(Data records)
....
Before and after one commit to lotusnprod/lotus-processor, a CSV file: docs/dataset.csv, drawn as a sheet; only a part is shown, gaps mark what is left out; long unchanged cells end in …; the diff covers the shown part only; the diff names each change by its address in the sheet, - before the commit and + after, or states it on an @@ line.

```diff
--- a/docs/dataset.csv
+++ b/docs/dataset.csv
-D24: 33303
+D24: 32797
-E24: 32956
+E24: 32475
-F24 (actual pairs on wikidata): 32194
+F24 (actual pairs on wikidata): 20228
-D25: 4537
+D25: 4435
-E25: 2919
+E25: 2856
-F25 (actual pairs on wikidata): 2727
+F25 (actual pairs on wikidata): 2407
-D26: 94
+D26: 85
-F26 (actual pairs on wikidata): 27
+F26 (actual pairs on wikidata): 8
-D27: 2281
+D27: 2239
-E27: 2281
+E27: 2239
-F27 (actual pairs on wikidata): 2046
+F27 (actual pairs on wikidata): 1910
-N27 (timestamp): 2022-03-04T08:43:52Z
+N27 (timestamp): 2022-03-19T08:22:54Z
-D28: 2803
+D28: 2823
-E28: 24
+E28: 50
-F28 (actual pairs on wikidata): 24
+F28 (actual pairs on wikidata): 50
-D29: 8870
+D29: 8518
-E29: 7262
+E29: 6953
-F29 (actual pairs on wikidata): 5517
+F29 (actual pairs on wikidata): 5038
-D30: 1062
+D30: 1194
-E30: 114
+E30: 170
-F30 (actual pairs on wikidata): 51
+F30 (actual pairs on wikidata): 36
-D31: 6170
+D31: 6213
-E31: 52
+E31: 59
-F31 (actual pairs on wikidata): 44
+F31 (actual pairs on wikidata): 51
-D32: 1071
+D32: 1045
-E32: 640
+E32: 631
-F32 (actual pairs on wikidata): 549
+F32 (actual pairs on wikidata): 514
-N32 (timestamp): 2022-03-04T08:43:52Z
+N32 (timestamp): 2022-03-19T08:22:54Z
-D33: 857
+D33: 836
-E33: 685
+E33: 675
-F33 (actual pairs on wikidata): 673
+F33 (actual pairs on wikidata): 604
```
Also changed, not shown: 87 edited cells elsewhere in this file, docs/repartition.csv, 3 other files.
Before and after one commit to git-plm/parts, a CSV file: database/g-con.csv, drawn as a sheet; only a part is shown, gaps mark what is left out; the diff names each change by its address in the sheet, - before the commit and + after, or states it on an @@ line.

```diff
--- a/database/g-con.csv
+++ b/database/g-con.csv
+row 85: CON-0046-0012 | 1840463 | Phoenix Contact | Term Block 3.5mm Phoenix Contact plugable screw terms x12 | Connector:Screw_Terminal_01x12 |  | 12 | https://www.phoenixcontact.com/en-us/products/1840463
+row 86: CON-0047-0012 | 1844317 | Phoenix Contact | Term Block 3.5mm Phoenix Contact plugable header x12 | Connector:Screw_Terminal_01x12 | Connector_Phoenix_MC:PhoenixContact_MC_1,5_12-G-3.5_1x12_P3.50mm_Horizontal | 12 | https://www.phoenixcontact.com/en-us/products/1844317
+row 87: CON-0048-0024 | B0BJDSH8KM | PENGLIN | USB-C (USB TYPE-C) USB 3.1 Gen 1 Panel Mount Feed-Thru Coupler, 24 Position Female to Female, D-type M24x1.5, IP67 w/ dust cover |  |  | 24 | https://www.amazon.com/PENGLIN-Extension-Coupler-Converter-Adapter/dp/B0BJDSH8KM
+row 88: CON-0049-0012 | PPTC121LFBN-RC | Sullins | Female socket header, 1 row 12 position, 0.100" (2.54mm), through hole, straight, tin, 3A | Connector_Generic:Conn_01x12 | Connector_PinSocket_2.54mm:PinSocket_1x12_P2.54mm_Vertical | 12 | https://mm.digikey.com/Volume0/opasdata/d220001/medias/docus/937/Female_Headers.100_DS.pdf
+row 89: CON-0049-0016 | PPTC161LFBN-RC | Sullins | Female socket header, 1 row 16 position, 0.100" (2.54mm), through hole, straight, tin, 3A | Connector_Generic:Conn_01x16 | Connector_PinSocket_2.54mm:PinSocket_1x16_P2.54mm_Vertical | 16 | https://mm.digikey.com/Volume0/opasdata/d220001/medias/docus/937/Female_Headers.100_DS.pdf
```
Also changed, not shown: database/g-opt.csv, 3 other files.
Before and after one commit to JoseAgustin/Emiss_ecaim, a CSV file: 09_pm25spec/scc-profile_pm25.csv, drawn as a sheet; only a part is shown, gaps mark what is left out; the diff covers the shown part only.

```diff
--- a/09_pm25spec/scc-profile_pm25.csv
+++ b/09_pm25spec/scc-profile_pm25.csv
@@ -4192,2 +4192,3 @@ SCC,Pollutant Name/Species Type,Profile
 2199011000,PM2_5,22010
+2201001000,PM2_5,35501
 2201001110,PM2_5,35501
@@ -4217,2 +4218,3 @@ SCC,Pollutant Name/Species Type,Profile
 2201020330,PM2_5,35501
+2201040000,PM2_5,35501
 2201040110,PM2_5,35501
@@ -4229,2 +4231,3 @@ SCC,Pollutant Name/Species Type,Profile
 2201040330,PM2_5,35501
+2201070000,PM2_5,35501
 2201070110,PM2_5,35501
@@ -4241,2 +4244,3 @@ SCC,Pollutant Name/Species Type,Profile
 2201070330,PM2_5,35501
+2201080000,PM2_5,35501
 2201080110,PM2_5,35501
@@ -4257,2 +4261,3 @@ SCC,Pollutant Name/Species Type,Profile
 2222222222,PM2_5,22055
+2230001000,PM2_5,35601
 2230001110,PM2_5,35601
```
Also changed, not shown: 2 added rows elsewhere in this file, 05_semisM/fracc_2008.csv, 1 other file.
....
▸ **Exercise details**
What is needed here is an exact copy of every record.

▸ **Output of the exercise**
Before and after one commit to lotusnprod/lotus-processor, a CSV file: docs/dataset.csv, drawn as a sheet; only a part is shown, gaps mark what is left out; long unchanged cells end in …; the diff covers the shown part only; the diff names each change by its address in the sheet, - before the commit and + after, or states it on an @@ line.

```diff
--- a/docs/dataset.csv
+++ b/docs/dataset.csv
-D24: 33303
+D24: 32797
-E24: 32956
+E24: 32475
-F24 (actual pairs on wikidata): 32194
+F24 (actual pairs on wikidata): 20228
-D25: 4537
+D25: 4435
-E25: 2919
+E25: 2856
-F25 (actual pairs on wikidata): 2727
+F25 (actual pairs on wikidata): 2407
-D26: 94
+D26: 85
-F26 (actual pairs on wikidata): 27
+F26 (actual pairs on wikidata): 8
-D27: 2281
+D27: 2239
-E27: 2281
+E27: 2239
-F27 (actual pairs on wikidata): 2046
+F27 (actual pairs on wikidata): 1910
-N27 (timestamp): 2022-03-04T08:43:52Z
+N27 (timestamp): 2022-03-19T08:22:54Z
-D28: 2803
+D28: 2823
-E28: 24
+E28: 50
-F28 (actual pairs on wikidata): 24
+F28 (actual pairs on wikidata): 50
-D29: 8870
+D29: 8518
-E29: 7262
+E29: 6953
-F29 (actual pairs on wikidata): 5517
+F29 (actual pairs on wikidata): 5038
-D30: 1062
+D30: 1194
-E30: 114
+E30: 170
-F30 (actual pairs on wikidata): 51
+F30 (actual pairs on wikidata): 36
-D31: 6170
+D31: 6213
-E31: 52
+E31: 59
-F31 (actual pairs on wikidata): 44
+F31 (actual pairs on wikidata): 51
-D32: 1071
+D32: 1045
-E32: 640
+E32: 631
-F32 (actual pairs on wikidata): 549
+F32 (actual pairs on wikidata): 514
-N32 (timestamp): 2022-03-04T08:43:52Z
+N32 (timestamp): 2022-03-19T08:22:54Z
-D33: 857
+D33: 836
-E33: 685
+E33: 675
-F33 (actual pairs on wikidata): 673
+F33 (actual pairs on wikidata): 604
```
Also changed, not shown: 87 edited cells elsewhere in this file, docs/repartition.csv, 3 other files.
Before and after one commit to git-plm/parts, a CSV file: database/g-con.csv, drawn as a sheet; only a part is shown, gaps mark what is left out; the diff names each change by its address in the sheet, - before the commit and + after, or states it on an @@ line.

```diff
--- a/database/g-con.csv
+++ b/database/g-con.csv
+row 85: CON-0046-0012 | 1840463 | Phoenix Contact | Term Block 3.5mm Phoenix Contact plugable screw terms x12 | Connector:Screw_Terminal_01x12 |  | 12 | https://www.phoenixcontact.com/en-us/products/1840463
+row 86: CON-0047-0012 | 1844317 | Phoenix Contact | Term Block 3.5mm Phoenix Contact plugable header x12 | Connector:Screw_Terminal_01x12 | Connector_Phoenix_MC:PhoenixContact_MC_1,5_12-G-3.5_1x12_P3.50mm_Horizontal | 12 | https://www.phoenixcontact.com/en-us/products/1844317
+row 87: CON-0048-0024 | B0BJDSH8KM | PENGLIN | USB-C (USB TYPE-C) USB 3.1 Gen 1 Panel Mount Feed-Thru Coupler, 24 Position Female to Female, D-type M24x1.5, IP67 w/ dust cover |  |  | 24 | https://www.amazon.com/PENGLIN-Extension-Coupler-Converter-Adapter/dp/B0BJDSH8KM
+row 88: CON-0049-0012 | PPTC121LFBN-RC | Sullins | Female socket header, 1 row 12 position, 0.100" (2.54mm), through hole, straight, tin, 3A | Connector_Generic:Conn_01x12 | Connector_PinSocket_2.54mm:PinSocket_1x12_P2.54mm_Vertical | 12 | https://mm.digikey.com/Volume0/opasdata/d220001/medias/docus/937/Female_Headers.100_DS.pdf
+row 89: CON-0049-0016 | PPTC161LFBN-RC | Sullins | Female socket header, 1 row 16 position, 0.100" (2.54mm), through hole, straight, tin, 3A | Connector_Generic:Conn_01x16 | Connector_PinSocket_2.54mm:PinSocket_1x16_P2.54mm_Vertical | 16 | https://mm.digikey.com/Volume0/opasdata/d220001/medias/docus/937/Female_Headers.100_DS.pdf
```
Also changed, not shown: database/g-opt.csv, 3 other files.
Before and after one commit to JoseAgustin/Emiss_ecaim, a CSV file: 09_pm25spec/scc-profile_pm25.csv, drawn as a sheet; only a part is shown, gaps mark what is left out; the diff covers the shown part only.

```diff
--- a/09_pm25spec/scc-profile_pm25.csv
+++ b/09_pm25spec/scc-profile_pm25.csv
@@ -4192,2 +4192,3 @@ SCC,Pollutant Name/Species Type,Profile
 2199011000,PM2_5,22010
+2201001000,PM2_5,35501
 2201001110,PM2_5,35501
@@ -4217,2 +4218,3 @@ SCC,Pollutant Name/Species Type,Profile
 2201020330,PM2_5,35501
+2201040000,PM2_5,35501
 2201040110,PM2_5,35501
@@ -4229,2 +4231,3 @@ SCC,Pollutant Name/Species Type,Profile
 2201040330,PM2_5,35501
+2201070000,PM2_5,35501
 2201070110,PM2_5,35501
@@ -4241,2 +4244,3 @@ SCC,Pollutant Name/Species Type,Profile
 2201070330,PM2_5,35501
+2201080000,PM2_5,35501
 2201080110,PM2_5,35501
@@ -4257,2 +4261,3 @@ SCC,Pollutant Name/Species Type,Profile
 2222222222,PM2_5,22055
+2230001000,PM2_5,35601
 2230001110,PM2_5,35601
```
Also changed, not shown: 2 added rows elsewhere in this file, 05_semisM/fracc_2008.csv, 1 other file.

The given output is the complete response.